The table of conditions for which the CDA provides funding is illuminating. I asked a paediatrician how many children with ADD hyperactivity should be on the benefit, and he said ‘none’. One wonders what the alcohol and drug conditions were. One wonders about cleft palate and lip. Before surgery feeding takes longer and there is the prospect of surgery, but after surgery the only disability is cosmetic. Epilepsy with very frequent seizures but this is relatively rare, and most children with epilepsy are well controlled on medicine. They would not qualify as needing “attention and supervision substantially in excess of that normally required by a child of the same age and sex”. The same consideration applies to digestive system disorders, heart conditions, respiratory disorders and skin disorders. Has the Department in giving out this public money ever conducted an audit? If an audit is available, why have the results not been given in the Department’s submission?
The Department provided a “Comparison of the Child Disability Allowance with comparable allowances in other countries including the involvement of health professionals to determine eligibility” – see here >>>. The Department claims that “the assessment process appears to be broadly similar to New Zealand.” The summaries of the various countries that follow show otherwise. The assessment system in the UK and USA are quite different and much closer to what is recommended in the petition. In the UK, “assessments for Disability Living Allowance use existing information that is held about a person’s disability where possible. Where additional information is required a medical examination is conducted by a selected healthcare professional who has completed specialised training. Clients do not get to choose the examiner but can specify the gender.” In the USA, “the assessment for Supplemental Security income includes a review of all information that has been provided to support an application including medical information provided by a doctor.” That is, it is a review based upon records, by someone independent.

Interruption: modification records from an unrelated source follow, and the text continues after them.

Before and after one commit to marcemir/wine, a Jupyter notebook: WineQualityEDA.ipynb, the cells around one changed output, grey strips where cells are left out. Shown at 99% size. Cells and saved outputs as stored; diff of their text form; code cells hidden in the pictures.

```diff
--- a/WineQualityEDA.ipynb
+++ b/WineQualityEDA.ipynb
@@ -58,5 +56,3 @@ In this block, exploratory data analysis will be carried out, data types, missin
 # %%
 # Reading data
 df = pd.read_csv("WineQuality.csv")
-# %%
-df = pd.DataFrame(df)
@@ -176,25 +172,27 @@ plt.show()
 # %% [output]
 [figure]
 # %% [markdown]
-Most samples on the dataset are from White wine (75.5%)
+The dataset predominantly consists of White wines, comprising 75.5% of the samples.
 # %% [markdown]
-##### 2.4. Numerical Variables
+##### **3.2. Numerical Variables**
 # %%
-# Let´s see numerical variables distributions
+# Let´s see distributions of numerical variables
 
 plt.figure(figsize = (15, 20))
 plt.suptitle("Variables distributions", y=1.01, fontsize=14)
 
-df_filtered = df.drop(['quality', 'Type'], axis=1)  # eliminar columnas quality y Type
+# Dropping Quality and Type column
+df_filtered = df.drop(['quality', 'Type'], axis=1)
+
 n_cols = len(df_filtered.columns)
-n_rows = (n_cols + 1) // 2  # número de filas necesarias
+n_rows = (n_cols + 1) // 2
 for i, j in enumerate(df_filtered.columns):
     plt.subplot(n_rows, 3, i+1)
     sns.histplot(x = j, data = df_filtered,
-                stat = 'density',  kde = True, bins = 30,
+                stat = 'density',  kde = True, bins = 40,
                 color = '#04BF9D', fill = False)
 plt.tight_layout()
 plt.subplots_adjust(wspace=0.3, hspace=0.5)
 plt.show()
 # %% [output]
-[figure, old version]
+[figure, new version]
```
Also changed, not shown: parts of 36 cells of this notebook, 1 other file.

Normally, the duty of the doctor is to the patient. They act as a patient advocate. Acting for the taxpayer puts them into a conflict of interest. I have heard doctors ask why Work and Income does not have special training for a group of doctors who would see children for assessment and be paid by the department. I have never heard an answer to this. Yet this is what happens in ACC, Civil Aviation pilot assessments, and Insurance Medicals. This has also been done previously by WINZ, where the GP wrote a host doctor report to an independent doctor for assessment for invalid’s benefit. I have heard it expressed by doctors that they will just sign forms. “WINZ caused the problems, WINZ can fix them”. And I have heard, “I am not paid to have a fight with my patients”. There is also a financial incentive to sign the forms.
In her letter, Sue Mackwell writes, “there is no evidence that specialists or paediatricians are more qualified or ‘better’ at completing the medical forms than GPs. A child’s general practitioner would be in the best position to judge the level of care the child needs.” This misses the point. The general practitioner may know the patient best, but is in the worst position to recommend a government payment because of a conflict of interest.
John Key has promised that if his Ministers don’t perform, he will replace them. He also aims to reform welfare, as the present system will help to bankrupt us. This is a popular message to his constituency. I question whether this is genuine, and he really is interested about doing something rather than just talk.
The solution to the child disability allowance problem is straight-forward. If the government, essentially the National Party, cannot solve this problem, they will never solve the sickness benefit problem, with its many fish-hooks. It is a matter of integrity whether John Key and his party will do what they say.